Stored items from a collection
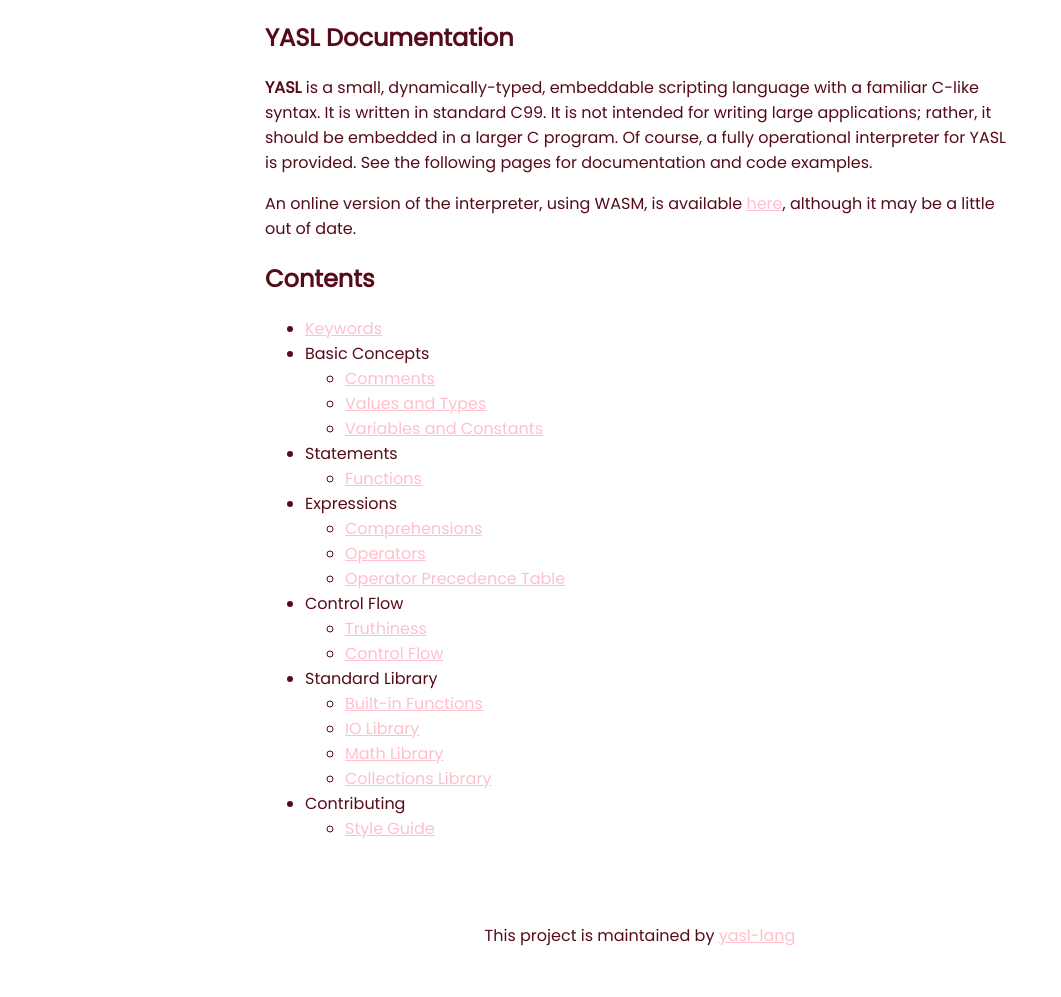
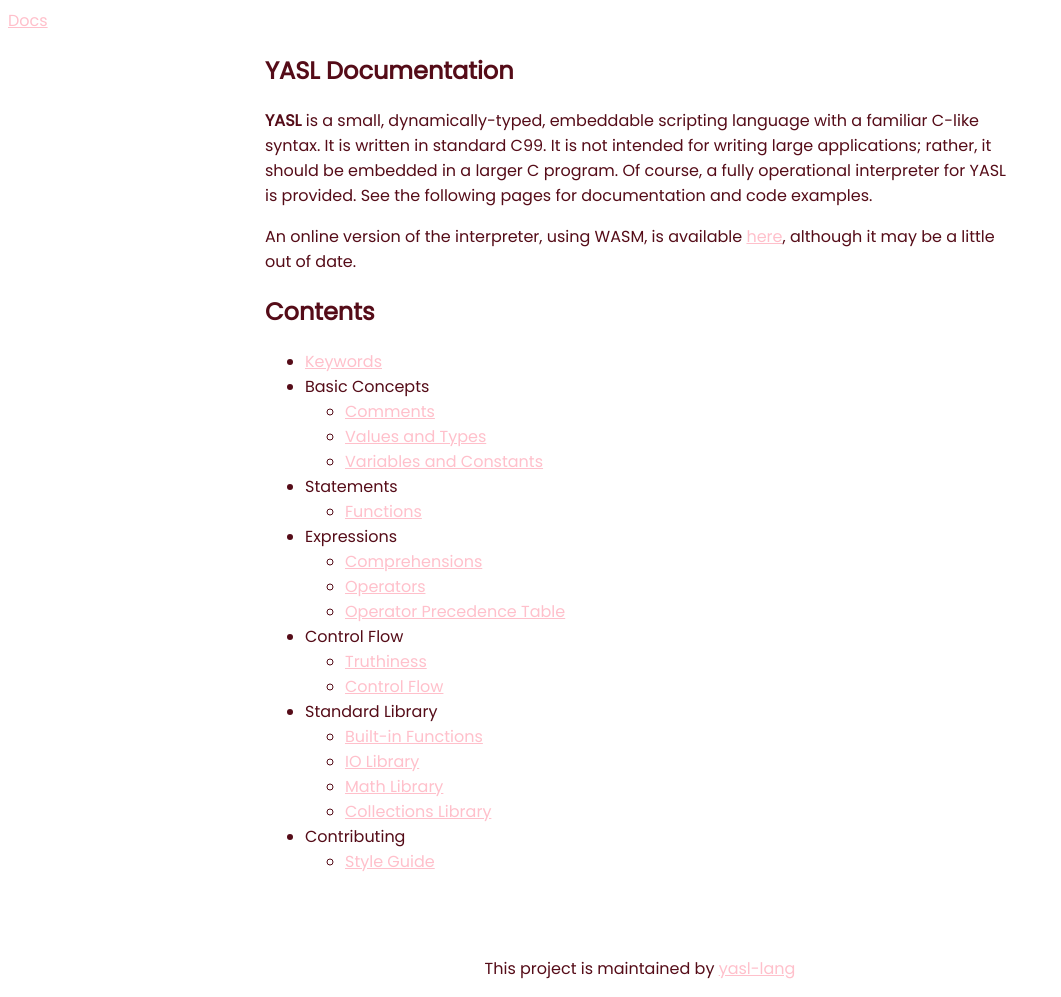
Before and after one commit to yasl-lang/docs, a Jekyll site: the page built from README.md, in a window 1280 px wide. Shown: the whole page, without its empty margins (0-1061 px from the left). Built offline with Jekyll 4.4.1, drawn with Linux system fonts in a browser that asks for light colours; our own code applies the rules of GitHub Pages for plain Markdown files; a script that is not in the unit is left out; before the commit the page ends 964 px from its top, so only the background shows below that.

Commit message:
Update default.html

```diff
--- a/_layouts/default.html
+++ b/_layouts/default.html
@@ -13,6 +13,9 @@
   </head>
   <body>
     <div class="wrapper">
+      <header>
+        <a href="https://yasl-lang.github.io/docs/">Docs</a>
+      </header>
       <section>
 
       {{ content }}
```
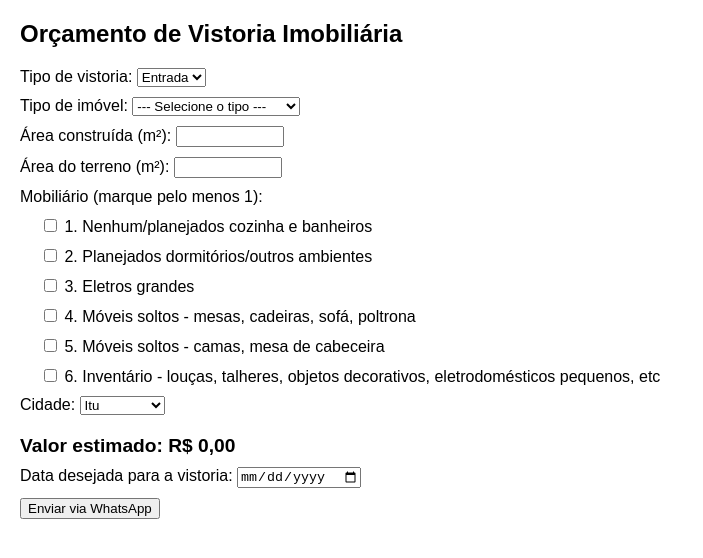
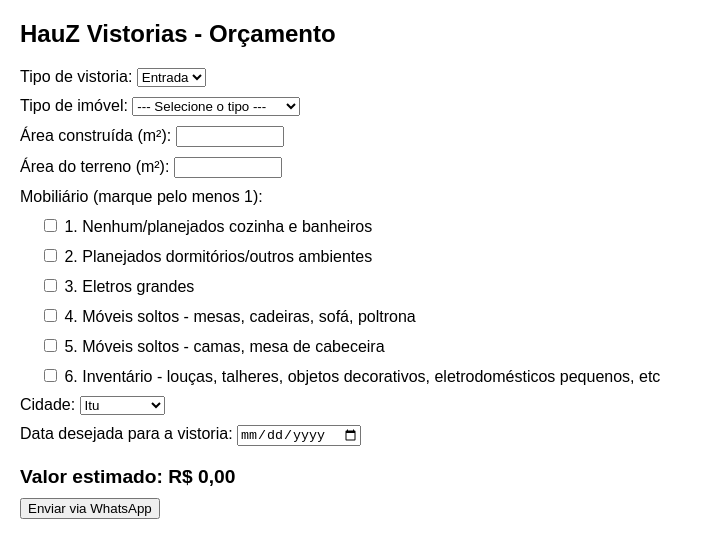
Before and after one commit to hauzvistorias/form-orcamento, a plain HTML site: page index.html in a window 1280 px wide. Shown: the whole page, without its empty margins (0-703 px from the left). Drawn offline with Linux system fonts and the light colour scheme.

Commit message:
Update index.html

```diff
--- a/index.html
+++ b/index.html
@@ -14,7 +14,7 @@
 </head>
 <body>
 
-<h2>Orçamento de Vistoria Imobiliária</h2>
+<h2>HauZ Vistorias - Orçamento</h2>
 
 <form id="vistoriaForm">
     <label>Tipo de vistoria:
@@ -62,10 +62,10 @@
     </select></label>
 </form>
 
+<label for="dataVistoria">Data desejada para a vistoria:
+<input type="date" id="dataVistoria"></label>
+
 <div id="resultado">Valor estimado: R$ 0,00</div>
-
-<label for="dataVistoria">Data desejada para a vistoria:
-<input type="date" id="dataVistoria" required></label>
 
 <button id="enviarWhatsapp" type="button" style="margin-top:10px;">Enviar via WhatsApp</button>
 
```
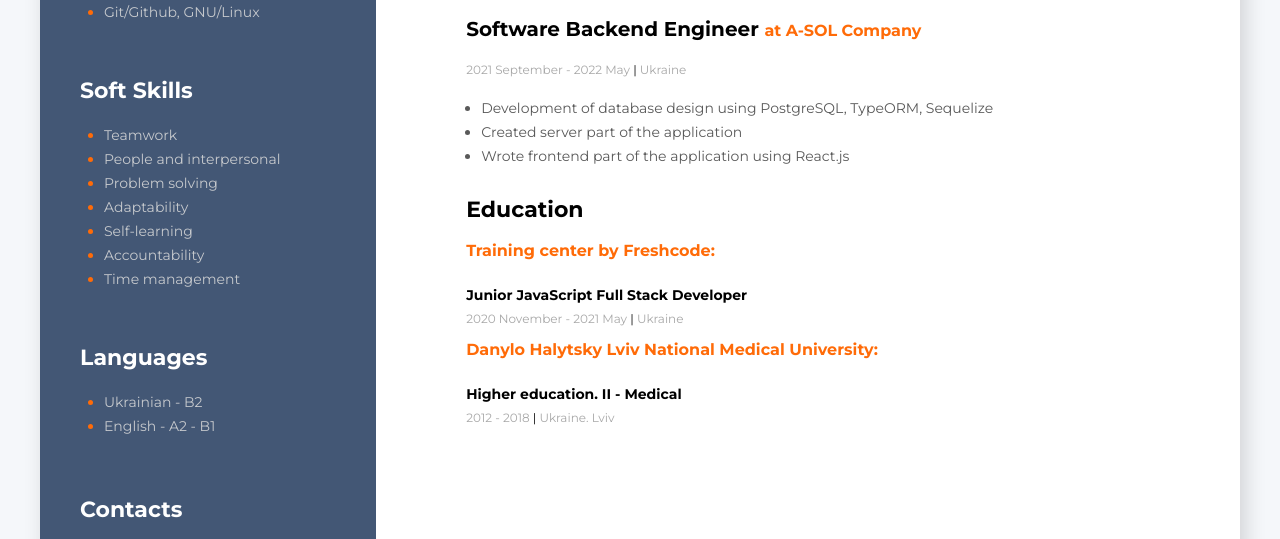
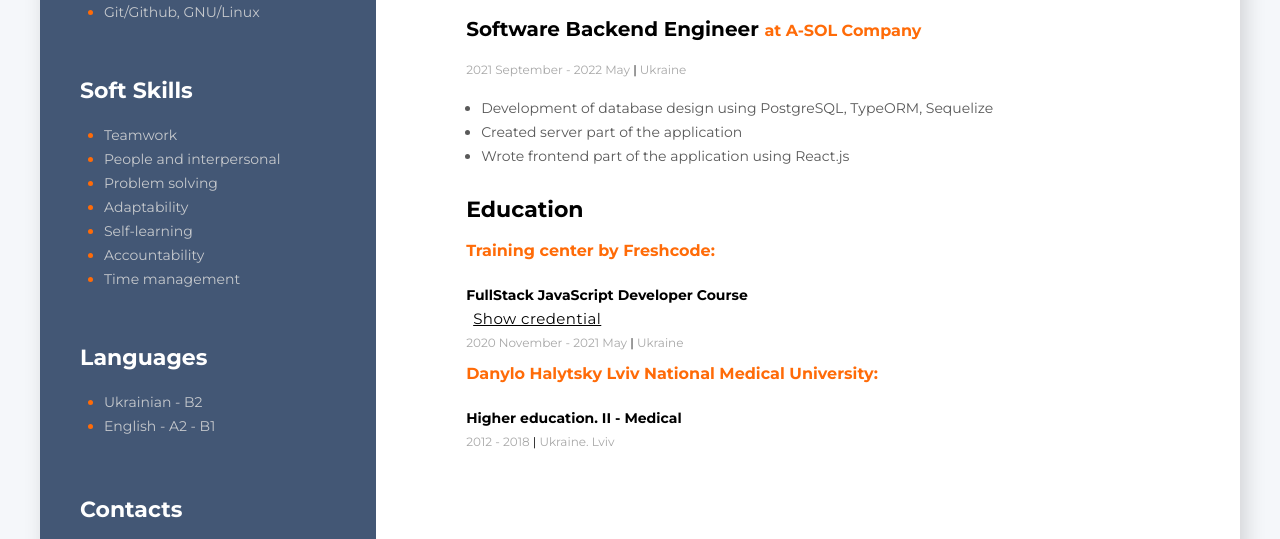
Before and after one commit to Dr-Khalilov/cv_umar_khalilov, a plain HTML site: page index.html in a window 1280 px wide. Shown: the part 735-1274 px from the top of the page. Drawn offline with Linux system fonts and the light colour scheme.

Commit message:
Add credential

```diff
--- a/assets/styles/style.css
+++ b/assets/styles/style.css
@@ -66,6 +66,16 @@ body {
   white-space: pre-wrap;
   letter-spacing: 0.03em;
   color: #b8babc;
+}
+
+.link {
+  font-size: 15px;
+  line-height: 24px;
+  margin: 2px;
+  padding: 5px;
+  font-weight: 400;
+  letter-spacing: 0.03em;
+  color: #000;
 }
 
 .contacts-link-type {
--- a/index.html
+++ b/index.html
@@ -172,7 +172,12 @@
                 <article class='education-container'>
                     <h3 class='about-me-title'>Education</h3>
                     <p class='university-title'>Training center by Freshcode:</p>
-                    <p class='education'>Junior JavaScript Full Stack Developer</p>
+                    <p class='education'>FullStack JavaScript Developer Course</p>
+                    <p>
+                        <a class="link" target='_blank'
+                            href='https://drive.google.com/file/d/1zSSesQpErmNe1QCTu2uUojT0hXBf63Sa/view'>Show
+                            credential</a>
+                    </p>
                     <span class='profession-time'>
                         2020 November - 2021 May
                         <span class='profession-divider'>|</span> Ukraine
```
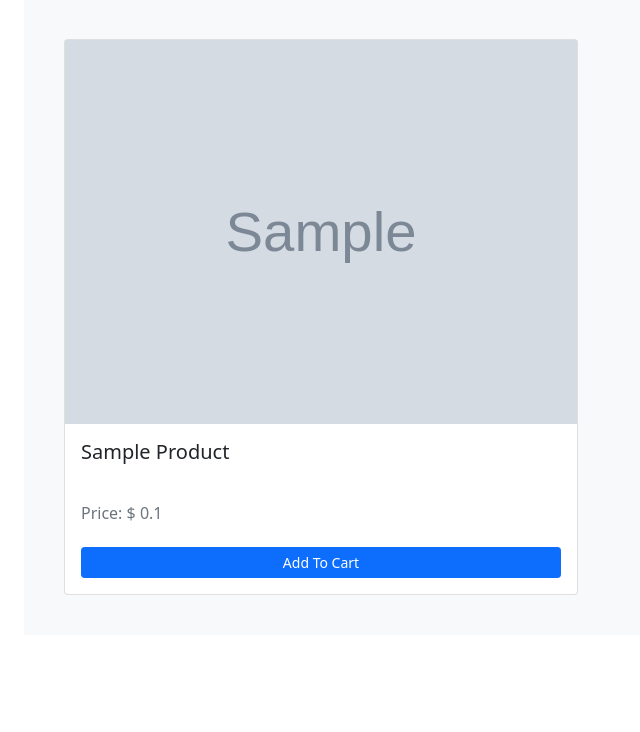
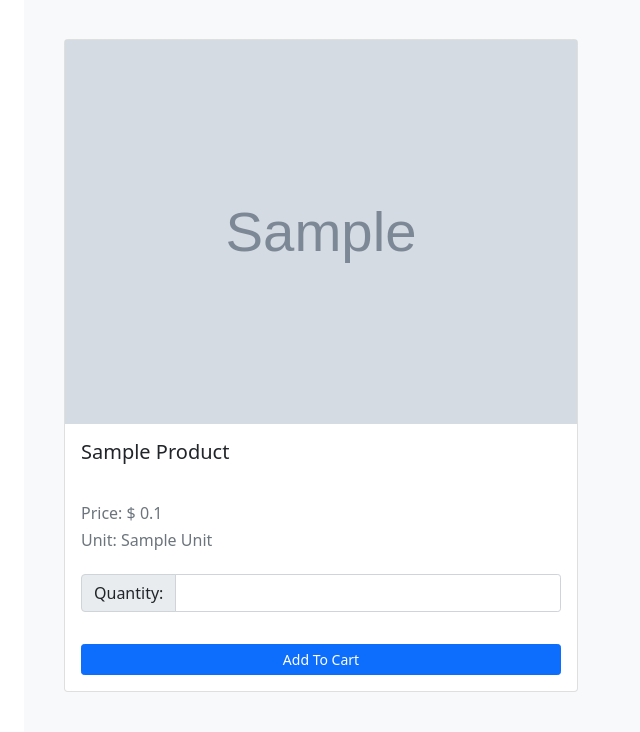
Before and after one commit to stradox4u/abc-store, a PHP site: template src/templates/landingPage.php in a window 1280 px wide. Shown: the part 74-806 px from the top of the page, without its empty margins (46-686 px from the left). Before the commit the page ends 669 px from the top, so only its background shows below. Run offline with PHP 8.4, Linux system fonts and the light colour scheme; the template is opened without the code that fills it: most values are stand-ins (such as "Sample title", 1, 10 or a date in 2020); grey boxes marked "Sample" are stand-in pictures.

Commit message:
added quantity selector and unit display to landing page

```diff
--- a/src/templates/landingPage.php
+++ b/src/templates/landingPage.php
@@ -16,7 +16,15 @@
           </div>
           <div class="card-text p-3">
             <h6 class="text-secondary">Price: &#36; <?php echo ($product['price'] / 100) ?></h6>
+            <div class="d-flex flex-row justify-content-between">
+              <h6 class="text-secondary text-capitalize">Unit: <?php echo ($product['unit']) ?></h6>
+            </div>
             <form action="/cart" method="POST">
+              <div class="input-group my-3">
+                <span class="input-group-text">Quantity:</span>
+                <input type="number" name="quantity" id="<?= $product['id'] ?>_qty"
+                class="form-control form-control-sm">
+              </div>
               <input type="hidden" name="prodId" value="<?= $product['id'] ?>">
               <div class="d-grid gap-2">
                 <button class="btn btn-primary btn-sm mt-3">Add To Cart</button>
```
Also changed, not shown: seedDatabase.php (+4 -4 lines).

# Work to be completed
All records above are to be printed exactly, minus the pictures they contain.

# Task solution
Before and after one commit to yasl-lang/docs, a Jekyll site: the page built from README.md, in a window 1280 px wide. Shown: the whole page, without its empty margins (0-1061 px from the left). Built offline with Jekyll 4.4.1, drawn with Linux system fonts in a browser that asks for light colours; our own code applies the rules of GitHub Pages for plain Markdown files; a script that is not in the unit is left out; before the commit the page ends 964 px from its top, so only the background shows below that.

Commit message:
Update default.html

```diff
--- a/_layouts/default.html
+++ b/_layouts/default.html
@@ -13,6 +13,9 @@
   </head>
   <body>
     <div class="wrapper">
+      <header>
+        <a href="https://yasl-lang.github.io/docs/">Docs</a>
+      </header>
       <section>
 
       {{ content }}
```
Before and after one commit to hauzvistorias/form-orcamento, a plain HTML site: page index.html in a window 1280 px wide. Shown: the whole page, without its empty margins (0-703 px from the left). Drawn offline with Linux system fonts and the light colour scheme.

Commit message:
Update index.html

```diff
--- a/index.html
+++ b/index.html
@@ -14,7 +14,7 @@
 </head>
 <body>
 
-<h2>Orçamento de Vistoria Imobiliária</h2>
+<h2>HauZ Vistorias - Orçamento</h2>
 
 <form id="vistoriaForm">
     <label>Tipo de vistoria:
@@ -62,10 +62,10 @@
     </select></label>
 </form>
 
+<label for="dataVistoria">Data desejada para a vistoria:
+<input type="date" id="dataVistoria"></label>
+
 <div id="resultado">Valor estimado: R$ 0,00</div>
-
-<label for="dataVistoria">Data desejada para a vistoria:
-<input type="date" id="dataVistoria" required></label>
 
 <button id="enviarWhatsapp" type="button" style="margin-top:10px;">Enviar via WhatsApp</button>
 
```
Before and after one commit to Dr-Khalilov/cv_umar_khalilov, a plain HTML site: page index.html in a window 1280 px wide. Shown: the part 735-1274 px from the top of the page. Drawn offline with Linux system fonts and the light colour scheme.

Commit message:
Add credential

```diff
--- a/assets/styles/style.css
+++ b/assets/styles/style.css
@@ -66,6 +66,16 @@ body {
   white-space: pre-wrap;
   letter-spacing: 0.03em;
   color: #b8babc;
+}
+
+.link {
+  font-size: 15px;
+  line-height: 24px;
+  margin: 2px;
+  padding: 5px;
+  font-weight: 400;
+  letter-spacing: 0.03em;
+  color: #000;
 }
 
 .contacts-link-type {
--- a/index.html
+++ b/index.html
@@ -172,7 +172,12 @@
                 <article class='education-container'>
                     <h3 class='about-me-title'>Education</h3>
                     <p class='university-title'>Training center by Freshcode:</p>
-                    <p class='education'>Junior JavaScript Full Stack Developer</p>
+                    <p class='education'>FullStack JavaScript Developer Course</p>
+                    <p>
+                        <a class="link" target='_blank'
+                            href='https://drive.google.com/file/d/1zSSesQpErmNe1QCTu2uUojT0hXBf63Sa/view'>Show
+                            credential</a>
+                    </p>
                     <span class='profession-time'>
                         2020 November - 2021 May
                         <span class='profession-divider'>|</span> Ukraine
```
Before and after one commit to stradox4u/abc-store, a PHP site: template src/templates/landingPage.php in a window 1280 px wide. Shown: the part 74-806 px from the top of the page, without its empty margins (46-686 px from the left). Before the commit the page ends 669 px from the top, so only its background shows below. Run offline with PHP 8.4, Linux system fonts and the light colour scheme; the template is opened without the code that fills it: most values are stand-ins (such as "Sample title", 1, 10 or a date in 2020); grey boxes marked "Sample" are stand-in pictures.

Commit message:
added quantity selector and unit display to landing page

```diff
--- a/src/templates/landingPage.php
+++ b/src/templates/landingPage.php
@@ -16,7 +16,15 @@
           </div>
           <div class="card-text p-3">
             <h6 class="text-secondary">Price: &#36; <?php echo ($product['price'] / 100) ?></h6>
+            <div class="d-flex flex-row justify-content-between">
+              <h6 class="text-secondary text-capitalize">Unit: <?php echo ($product['unit']) ?></h6>
+            </div>
             <form action="/cart" method="POST">
+              <div class="input-group my-3">
+                <span class="input-group-text">Quantity:</span>
+                <input type="number" name="quantity" id="<?= $product['id'] ?>_qty"
+                class="form-control form-control-sm">
+              </div>
               <input type="hidden" name="prodId" value="<?= $product['id'] ?>">
               <div class="d-grid gap-2">
                 <button class="btn btn-primary btn-sm mt-3">Add To Cart</button>
```
Also changed, not shown: seedDatabase.php (+4 -4 lines).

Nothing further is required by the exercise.